Another method called Geo-seq combines scRNA-seq with laser capture microdissection. In this way, cells of interest are geographically marked by imaging then unwanted cells are cut away via infrared or ultraviolet capture systems. The mRNA from target cells is then harvested and sequenced. As with TIVA, however, this is not an easily scalable technique. It also risks contamination from neighboring cells and killing the cells of interest during mRNA collection.

Nvigen's Fu said the company is exploring potential commercial opportunities with Pourmand's lab but that it is too early to comment on them at this time.

The Santa Clara, California-based company has applied its magnetic field gradient-controlled nanoparticle expertise to cell-free DNA extraction. In 2021, the company presented data demonstrating that its Nvigen X Cancer Precision Profiling assay accurately monitors dynamic changes in circulating tumor DNA.

In the current proof-of-concept study, NERNST-Seq was compared to other library preparation methods and resulted in significantly higher sequencing library yields compared to other methods.

Fu sees NERNST-Seq applications in therapeutic response monitoring, drug selection for precision oncology, and tumor evolution studies, among others. The company has begun marketing NERNST-Seq but, with the paper so recently published, has not yet seen it put to use by a customer.
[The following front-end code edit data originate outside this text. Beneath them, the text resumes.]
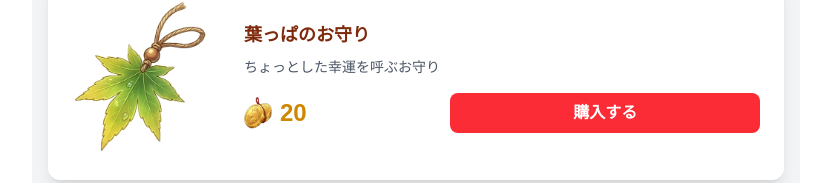
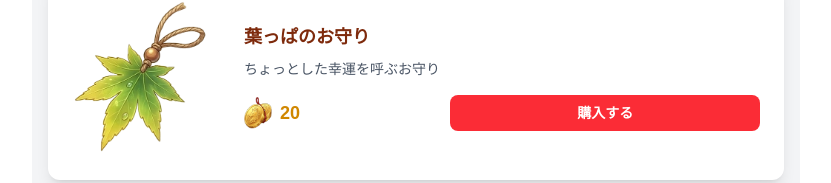
Before and after one commit to oykw46/app-omikuji2026, a Next.js app: page /shop in a window 1280 px wide. Shown: the part 402-585 px from the top of the page, without its empty margins (224-1055 px from the left). Built offline with nearby package versions, Linux system fonts and the light colour scheme.

Commit message:
tuning shop

```diff
--- a/app/shop/page.tsx
+++ b/app/shop/page.tsx
@@ -121,12 +121,12 @@ export default function ShopPage() {
                                                         width={16}
                                                         className='h-auto max-w-7 w-auto'
                                                     />
-                                                    <span className='text-2xl font-bold text-yellow-600'>{item.price}</span>
+                                                    <span className='text-lg font-bold text-yellow-600'>{item.price}</span>
                                                 </div>
                                                 <button
                                                     onClick={() => handleBuy(item.id, item.name, item.price, item.imageUrl)}
                                                     disabled={owned}
-                                                    className={`py-2 rounded-lg font-bold transition-all w-3/5 ${
+                                                    className={`py-2 rounded-lg font-bold text-sm transition-all w-3/5 ${
                                                         owned
                                                             ? 'bg-gray-300 text-gray-500 cursor-not-allowed hidden'
                                                             : canBuy
```
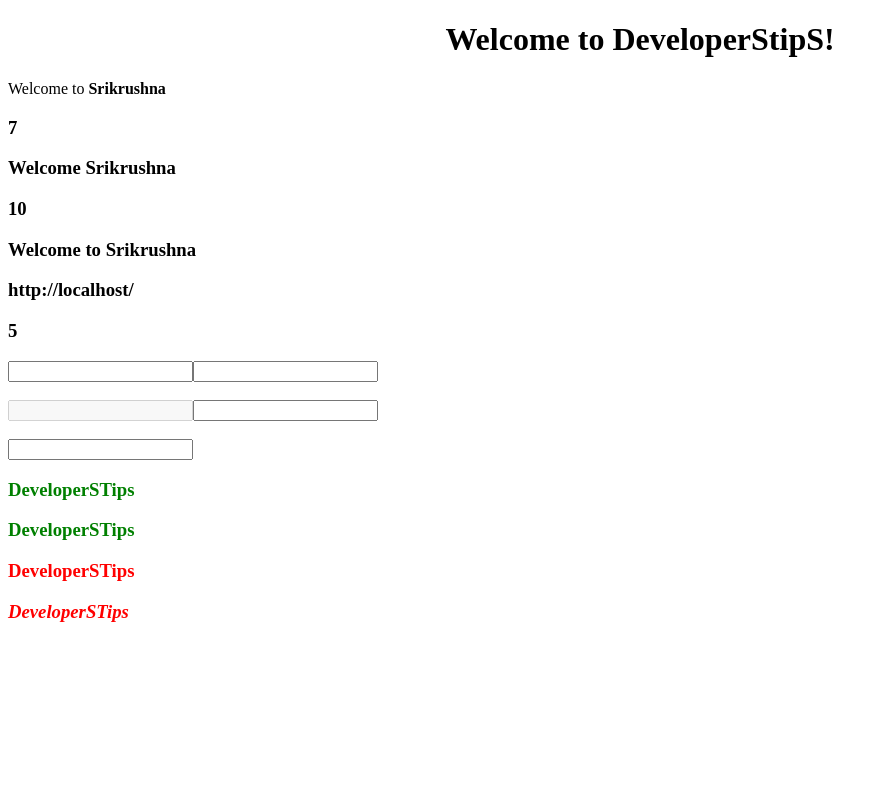
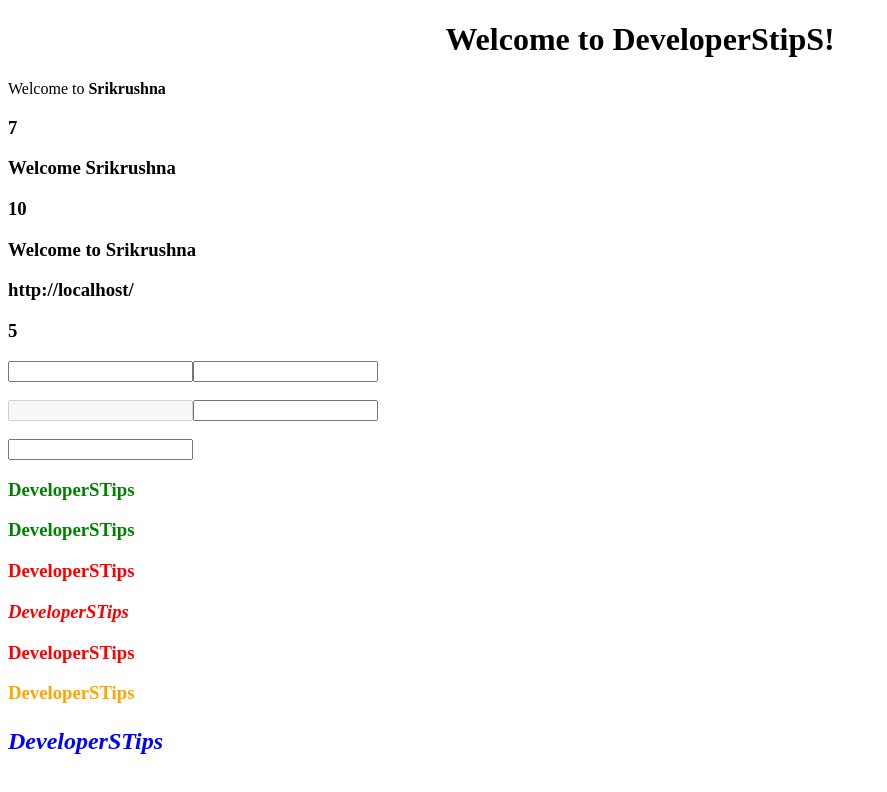
Before and after one commit to SrikrushnaP/angular_tutorial, an Angular app: page / in a window 1280 px wide. Shown: the top 792 px of the page, without its empty margins (0-887 px from the left). Built offline with nearby package versions, Linux system fonts and the light colour scheme.

Commit message:
Style Binding

```diff
--- a/src/app/first/first.component.ts
+++ b/src/app/first/first.component.ts
@@ -21,10 +21,13 @@ import { Component, OnInit } from '@angular/core';
 
 			<h3 class="text-success">DeveloperSTips</h3>
 			<h3 [class]="successClass">DeveloperSTips</h3>
+			<h3 [class.text-danger]="hasError">DeveloperSTips</h3>
+			<h3 [ngClass]="msgClasses">DeveloperSTips</h3>
 
-			<h3 [class.text-danger]="hasError">DeveloperSTips</h3>
+			<h3 [style.color]="hasError ? 'red' : 'green'">DeveloperSTips</h3>
+			<h3 [style.color]="hiLightColor">DeveloperSTips</h3>
+			<h3 [ngStyle]="myStyle">DeveloperSTips</h3>
 
-			<h3 [ngClass]="msgClasses">DeveloperSTips</h3>
 
 
 
@@ -59,6 +62,13 @@ export class FirstComponent implements OnInit {
 		"text-special": this.isSpecial
 	}
 
+	public hiLightColor = "orange";
+	public myStyle = {
+		color: "blue",
+		fontStyle: "italic",
+		fontSize: '1.5em'
+	}
+
   constructor() { }
 
   ngOnInit() {
```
Fu commented that Nvigen is currently discussing several potential collaborations with oncologists.

"We are applying for more grants to run more application studies that will help address specific biomedical questions such as efficient drug screening, drug resistance mechanism, cancer metastatic profiling, [and] cancer-immune cell interactions," Fu said.

Pourmand, meanwhile, is exploring the multiomic potential of the integrated nanopipetting and NERNST-Seq method.

"Efforts are underway to be able to detect multiple different targets at once in a single cell," he said.